» **The problem**:
Reproduce the entries beneath exactly, without their images.

(Records drawn from a dataset)
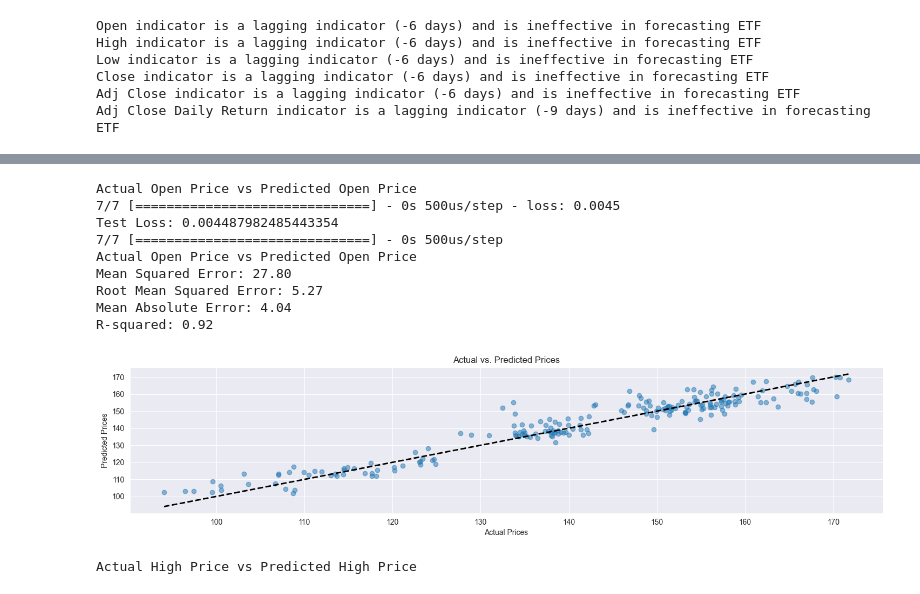
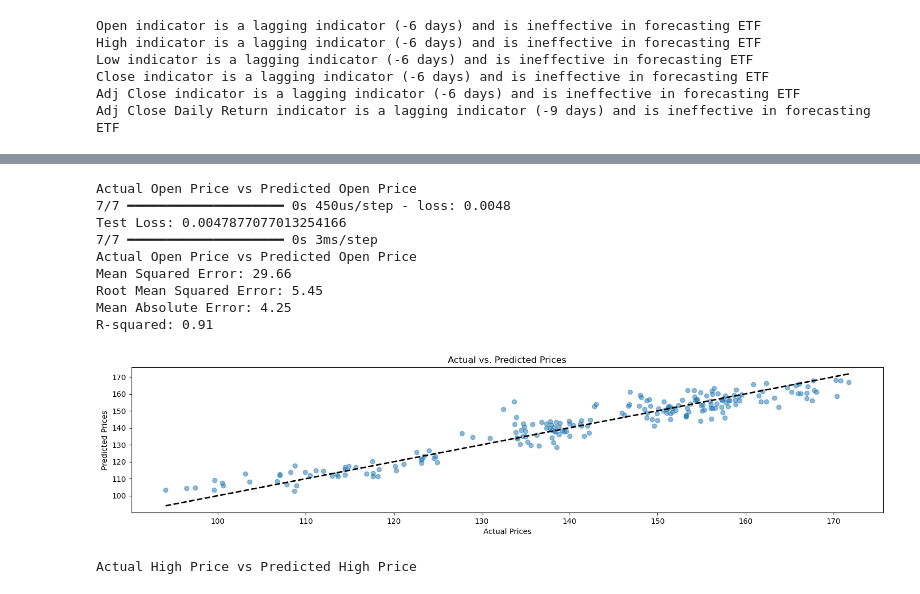
Before and after one commit to saltedpotato/QF632_Project, a Jupyter notebook: Project 1.ipynb, the cells around one changed output, grey strips where cells are left out. Cells and saved outputs as stored; diff of their text form; code cells hidden in the pictures.

```diff
--- a/Project 1.ipynb
+++ b/Project 1.ipynb
@@ -9,6 +10,6 @@ from scipy import stats
 # %%
 # Load the dataset
-file_path = 'Data/QF632_Project_1.csv'
+file_path = 'QF632_Project_1.csv'
 df = pd.read_csv(file_path)
 # %%
 # Examine the structure and summary
@@ -433,7 +377,7 @@ from sklearn.model_selection import train_test_split
 from sklearn.linear_model import LinearRegression
 from sklearn.metrics import mean_squared_error, mean_absolute_error, r2_score
 
-for each_column in df_linear_reg.columns[2:]:
+for each_column in df_linear_reg.columns[2:-1]:
 
     # To define target and feature for the linear regression model
     feature_data = df_linear_reg[['Signal']]
@@ -520,7 +463,7 @@ from statsmodels.tsa.arima.model import ARIMA
 import warnings
 warnings.filterwarnings('ignore')
 
-for each_column in df_arima.columns[1 : ]:
+for each_column in df_arima.columns[1 : -1]:
 
     print(f'\033[1mActual {each_column} Price vs Predicted {each_column} Price\033[0m')
 
@@ -681,12 +606,15 @@ R-squared: -0.01
 df_nn = df.copy()
 df_nn['Date'] = pd.to_datetime(df_nn['Date'])
 df_nn = df_nn.set_index('Date').asfreq('D').dropna()
+
 from sklearn.preprocessing import MinMaxScaler
 from tensorflow.keras import Sequential
 from tensorflow.keras.layers import Dense
+import warnings
+warnings.filterwarnings('ignore')
 
 # Iterate over each column (except 'Date')
-for each_column in df_nn.columns[1 : ]:
+for each_column in df_nn.columns[1 : -1]:
     print(f'\033[1mActual {each_column} Price vs Predicted {each_column} Price\033[0m')
 
     # Extract feature and target data
@@ -713,7 +641,7 @@ for each_column in df_nn.columns[1 : ]:
     model.compile(optimizer = 'adam', loss = 'mean_squared_error')
 
     # To train the model
-    history = model.fit(X_train, y_train, epochs = 1000, batch_size = 32,
+    history = model.fit(X_train, y_train, epochs = 500, batch_size = 32,
                         validation_split = 0.2, verbose = 0)
 
     # Evaluate the model
@@ -723,39 +651,39 @@ for each_column in df_nn.columns[1 : ]:
     # Predicting the price
     predictions = model.predict(X_test)
     predictions_inv = scaler_y.inverse_transform(predictions)
     y_test_inv = scaler_y.inverse_transform(y_test)
 
     # To determine the Signal's ability to predict the price
     nn_mse = mean_squared_error(y_test_inv, predictions_inv)
     nn_rmse = np.sqrt(nn_mse)
     nn_mae = mean_absolute_error(y_test_inv, predictions_inv)
     nn_r2 = r2_score(y_test_inv, predictions_inv)
 
     print(f'\033[1mActual {each_column} Price vs Predicted {each_column} Price\033[0m')
     print(f'Mean Squared Error: {nn_mse:.2f}')
     print(f'Root Mean Squared Error: {nn_rmse:.2f}')
     print(f'Mean Absolute Error: {nn_mae:.2f}')
     print(f'R-squared: {nn_r2:.2f}')
 
     # Plot actual vs. predicted prices
     plt.figure(figsize=(18, 3.5))
     plt.scatter(y_test_inv, predictions_inv, alpha = 0.5)
     plt.plot([y_test_inv.min(), y_test_inv.max()],
              [y_test_inv.min(), y_test_inv.max()],
              'k--', lw = 2)
     plt.title('Actual vs. Predicted Prices')
     plt.xlabel('Actual Prices')
     plt.ylabel('Predicted Prices')
     plt.show()
 # %% [output]
 Actual Open Price vs Predicted Open Price
-7/7 [==============================] - 0s 500us/step - loss: 0.0045
-Test Loss: 0.004487982485443354
-7/7 [==============================] - 0s 500us/step
+7/7 ━━━━━━━━━━━━━━━━━━━━ 0s 450us/step - loss: 0.0048
+Test Loss: 0.0047877077013254166
+7/7 ━━━━━━━━━━━━━━━━━━━━ 0s 3ms/step
 Actual Open Price vs Predicted Open Price
-Mean Squared Error: 27.80
-Root Mean Squared Error: 5.27
-Mean Absolute Error: 4.04
-R-squared: 0.92
+Mean Squared Error: 29.66
+Root Mean Squared Error: 5.45
+Mean Absolute Error: 4.25
+R-squared: 0.91
-[figure, old version]
+[figure, new version]
 Actual High Price vs Predicted High Price
```
Also changed, not shown: parts of 11 cells of this notebook.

» **Result**:
Before and after one commit to saltedpotato/QF632_Project, a Jupyter notebook: Project 1.ipynb, the cells around one changed output, grey strips where cells are left out. Cells and saved outputs as stored; diff of their text form; code cells hidden in the pictures.

```diff
--- a/Project 1.ipynb
+++ b/Project 1.ipynb
@@ -9,6 +10,6 @@ from scipy import stats
 # %%
 # Load the dataset
-file_path = 'Data/QF632_Project_1.csv'
+file_path = 'QF632_Project_1.csv'
 df = pd.read_csv(file_path)
 # %%
 # Examine the structure and summary
@@ -433,7 +377,7 @@ from sklearn.model_selection import train_test_split
 from sklearn.linear_model import LinearRegression
 from sklearn.metrics import mean_squared_error, mean_absolute_error, r2_score
 
-for each_column in df_linear_reg.columns[2:]:
+for each_column in df_linear_reg.columns[2:-1]:
 
     # To define target and feature for the linear regression model
     feature_data = df_linear_reg[['Signal']]
@@ -520,7 +463,7 @@ from statsmodels.tsa.arima.model import ARIMA
 import warnings
 warnings.filterwarnings('ignore')
 
-for each_column in df_arima.columns[1 : ]:
+for each_column in df_arima.columns[1 : -1]:
 
     print(f'\033[1mActual {each_column} Price vs Predicted {each_column} Price\033[0m')
 
@@ -681,12 +606,15 @@ R-squared: -0.01
 df_nn = df.copy()
 df_nn['Date'] = pd.to_datetime(df_nn['Date'])
 df_nn = df_nn.set_index('Date').asfreq('D').dropna()
+
 from sklearn.preprocessing import MinMaxScaler
 from tensorflow.keras import Sequential
 from tensorflow.keras.layers import Dense
+import warnings
+warnings.filterwarnings('ignore')
 
 # Iterate over each column (except 'Date')
-for each_column in df_nn.columns[1 : ]:
+for each_column in df_nn.columns[1 : -1]:
     print(f'\033[1mActual {each_column} Price vs Predicted {each_column} Price\033[0m')
 
     # Extract feature and target data
@@ -713,7 +641,7 @@ for each_column in df_nn.columns[1 : ]:
     model.compile(optimizer = 'adam', loss = 'mean_squared_error')
 
     # To train the model
-    history = model.fit(X_train, y_train, epochs = 1000, batch_size = 32,
+    history = model.fit(X_train, y_train, epochs = 500, batch_size = 32,
                         validation_split = 0.2, verbose = 0)
 
     # Evaluate the model
@@ -723,39 +651,39 @@ for each_column in df_nn.columns[1 : ]:
     # Predicting the price
     predictions = model.predict(X_test)
     predictions_inv = scaler_y.inverse_transform(predictions)
     y_test_inv = scaler_y.inverse_transform(y_test)
 
     # To determine the Signal's ability to predict the price
     nn_mse = mean_squared_error(y_test_inv, predictions_inv)
     nn_rmse = np.sqrt(nn_mse)
     nn_mae = mean_absolute_error(y_test_inv, predictions_inv)
     nn_r2 = r2_score(y_test_inv, predictions_inv)
 
     print(f'\033[1mActual {each_column} Price vs Predicted {each_column} Price\033[0m')
     print(f'Mean Squared Error: {nn_mse:.2f}')
     print(f'Root Mean Squared Error: {nn_rmse:.2f}')
     print(f'Mean Absolute Error: {nn_mae:.2f}')
     print(f'R-squared: {nn_r2:.2f}')
 
     # Plot actual vs. predicted prices
     plt.figure(figsize=(18, 3.5))
     plt.scatter(y_test_inv, predictions_inv, alpha = 0.5)
     plt.plot([y_test_inv.min(), y_test_inv.max()],
              [y_test_inv.min(), y_test_inv.max()],
              'k--', lw = 2)
     plt.title('Actual vs. Predicted Prices')
     plt.xlabel('Actual Prices')
     plt.ylabel('Predicted Prices')
     plt.show()
 # %% [output]
 Actual Open Price vs Predicted Open Price
-7/7 [==============================] - 0s 500us/step - loss: 0.0045
-Test Loss: 0.004487982485443354
-7/7 [==============================] - 0s 500us/step
+7/7 ━━━━━━━━━━━━━━━━━━━━ 0s 450us/step - loss: 0.0048
+Test Loss: 0.0047877077013254166
+7/7 ━━━━━━━━━━━━━━━━━━━━ 0s 3ms/step
 Actual Open Price vs Predicted Open Price
-Mean Squared Error: 27.80
-Root Mean Squared Error: 5.27
-Mean Absolute Error: 4.04
-R-squared: 0.92
+Mean Squared Error: 29.66
+Root Mean Squared Error: 5.45
+Mean Absolute Error: 4.25
+R-squared: 0.91
-[figure, old version]
+[figure, new version]
 Actual High Price vs Predicted High Price
```
Also changed, not shown: parts of 11 cells of this notebook.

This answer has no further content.